Copy every record word for word. The images stay behind.

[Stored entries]
-*-*-
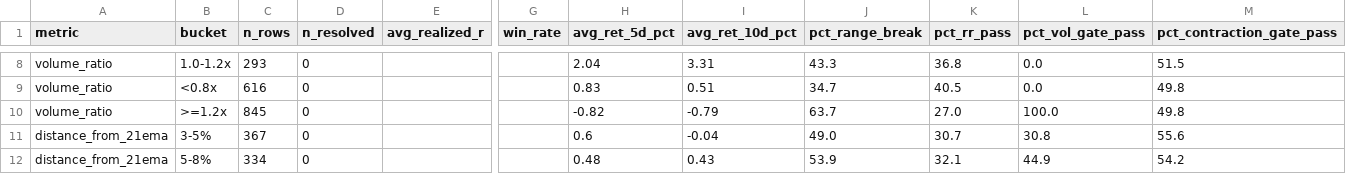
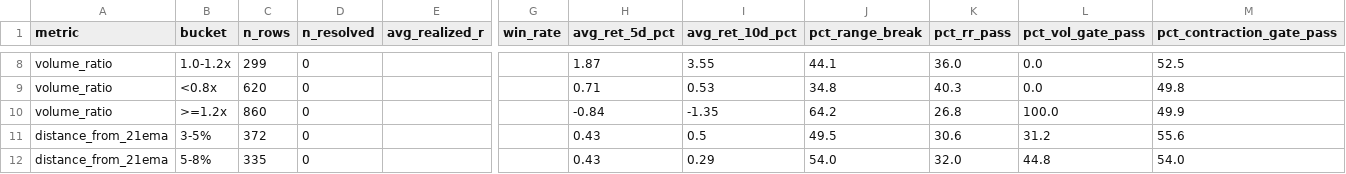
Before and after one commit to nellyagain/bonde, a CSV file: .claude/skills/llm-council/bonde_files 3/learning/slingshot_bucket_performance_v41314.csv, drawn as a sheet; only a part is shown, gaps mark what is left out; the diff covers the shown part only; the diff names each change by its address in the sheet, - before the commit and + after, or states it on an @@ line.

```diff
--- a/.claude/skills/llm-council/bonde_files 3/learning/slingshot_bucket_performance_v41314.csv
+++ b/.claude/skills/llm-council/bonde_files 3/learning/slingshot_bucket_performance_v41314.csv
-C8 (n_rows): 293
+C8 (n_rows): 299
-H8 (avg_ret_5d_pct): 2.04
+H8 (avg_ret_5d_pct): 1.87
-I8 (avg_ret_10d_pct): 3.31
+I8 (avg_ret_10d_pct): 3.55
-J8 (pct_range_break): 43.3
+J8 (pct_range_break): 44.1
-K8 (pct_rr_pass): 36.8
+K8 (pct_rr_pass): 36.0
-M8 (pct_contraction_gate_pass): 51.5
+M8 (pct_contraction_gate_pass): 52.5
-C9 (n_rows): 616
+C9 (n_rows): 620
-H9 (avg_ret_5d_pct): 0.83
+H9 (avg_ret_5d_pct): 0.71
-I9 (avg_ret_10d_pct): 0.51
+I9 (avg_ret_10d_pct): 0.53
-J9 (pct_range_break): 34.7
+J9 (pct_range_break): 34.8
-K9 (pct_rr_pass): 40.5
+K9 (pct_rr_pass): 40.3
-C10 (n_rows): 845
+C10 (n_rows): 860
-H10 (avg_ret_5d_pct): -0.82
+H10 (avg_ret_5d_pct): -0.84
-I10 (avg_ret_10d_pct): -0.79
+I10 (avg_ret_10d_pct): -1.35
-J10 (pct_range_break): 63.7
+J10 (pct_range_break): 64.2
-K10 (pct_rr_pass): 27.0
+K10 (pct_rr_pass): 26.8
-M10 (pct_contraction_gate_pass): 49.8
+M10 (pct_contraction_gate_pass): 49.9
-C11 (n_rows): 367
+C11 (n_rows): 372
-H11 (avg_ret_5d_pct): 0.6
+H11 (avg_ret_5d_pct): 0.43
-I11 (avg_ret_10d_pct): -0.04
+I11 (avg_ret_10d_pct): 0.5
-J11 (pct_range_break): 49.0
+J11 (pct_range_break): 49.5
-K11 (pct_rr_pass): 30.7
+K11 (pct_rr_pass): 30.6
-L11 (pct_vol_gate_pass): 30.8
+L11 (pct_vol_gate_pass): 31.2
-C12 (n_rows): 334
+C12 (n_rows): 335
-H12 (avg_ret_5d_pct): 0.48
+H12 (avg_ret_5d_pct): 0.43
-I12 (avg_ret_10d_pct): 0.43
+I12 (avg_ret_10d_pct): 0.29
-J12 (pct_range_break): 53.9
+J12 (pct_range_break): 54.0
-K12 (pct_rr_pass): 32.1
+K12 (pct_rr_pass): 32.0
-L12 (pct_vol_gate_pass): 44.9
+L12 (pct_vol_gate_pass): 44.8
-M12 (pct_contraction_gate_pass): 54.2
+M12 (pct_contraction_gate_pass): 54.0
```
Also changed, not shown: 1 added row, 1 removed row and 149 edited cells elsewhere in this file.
-*-*-
§ Expected answer:
Before and after one commit to nellyagain/bonde, a CSV file: .claude/skills/llm-council/bonde_files 3/learning/slingshot_bucket_performance_v41314.csv, drawn as a sheet; only a part is shown, gaps mark what is left out; the diff covers the shown part only; the diff names each change by its address in the sheet, - before the commit and + after, or states it on an @@ line.

```diff
--- a/.claude/skills/llm-council/bonde_files 3/learning/slingshot_bucket_performance_v41314.csv
+++ b/.claude/skills/llm-council/bonde_files 3/learning/slingshot_bucket_performance_v41314.csv
-C8 (n_rows): 293
+C8 (n_rows): 299
-H8 (avg_ret_5d_pct): 2.04
+H8 (avg_ret_5d_pct): 1.87
-I8 (avg_ret_10d_pct): 3.31
+I8 (avg_ret_10d_pct): 3.55
-J8 (pct_range_break): 43.3
+J8 (pct_range_break): 44.1
-K8 (pct_rr_pass): 36.8
+K8 (pct_rr_pass): 36.0
-M8 (pct_contraction_gate_pass): 51.5
+M8 (pct_contraction_gate_pass): 52.5
-C9 (n_rows): 616
+C9 (n_rows): 620
-H9 (avg_ret_5d_pct): 0.83
+H9 (avg_ret_5d_pct): 0.71
-I9 (avg_ret_10d_pct): 0.51
+I9 (avg_ret_10d_pct): 0.53
-J9 (pct_range_break): 34.7
+J9 (pct_range_break): 34.8
-K9 (pct_rr_pass): 40.5
+K9 (pct_rr_pass): 40.3
-C10 (n_rows): 845
+C10 (n_rows): 860
-H10 (avg_ret_5d_pct): -0.82
+H10 (avg_ret_5d_pct): -0.84
-I10 (avg_ret_10d_pct): -0.79
+I10 (avg_ret_10d_pct): -1.35
-J10 (pct_range_break): 63.7
+J10 (pct_range_break): 64.2
-K10 (pct_rr_pass): 27.0
+K10 (pct_rr_pass): 26.8
-M10 (pct_contraction_gate_pass): 49.8
+M10 (pct_contraction_gate_pass): 49.9
-C11 (n_rows): 367
+C11 (n_rows): 372
-H11 (avg_ret_5d_pct): 0.6
+H11 (avg_ret_5d_pct): 0.43
-I11 (avg_ret_10d_pct): -0.04
+I11 (avg_ret_10d_pct): 0.5
-J11 (pct_range_break): 49.0
+J11 (pct_range_break): 49.5
-K11 (pct_rr_pass): 30.7
+K11 (pct_rr_pass): 30.6
-L11 (pct_vol_gate_pass): 30.8
+L11 (pct_vol_gate_pass): 31.2
-C12 (n_rows): 334
+C12 (n_rows): 335
-H12 (avg_ret_5d_pct): 0.48
+H12 (avg_ret_5d_pct): 0.43
-I12 (avg_ret_10d_pct): 0.43
+I12 (avg_ret_10d_pct): 0.29
-J12 (pct_range_break): 53.9
+J12 (pct_range_break): 54.0
-K12 (pct_rr_pass): 32.1
+K12 (pct_rr_pass): 32.0
-L12 (pct_vol_gate_pass): 44.9
+L12 (pct_vol_gate_pass): 44.8
-M12 (pct_contraction_gate_pass): 54.2
+M12 (pct_contraction_gate_pass): 54.0
```
Also changed, not shown: 1 added row, 1 removed row and 149 edited cells elsewhere in this file.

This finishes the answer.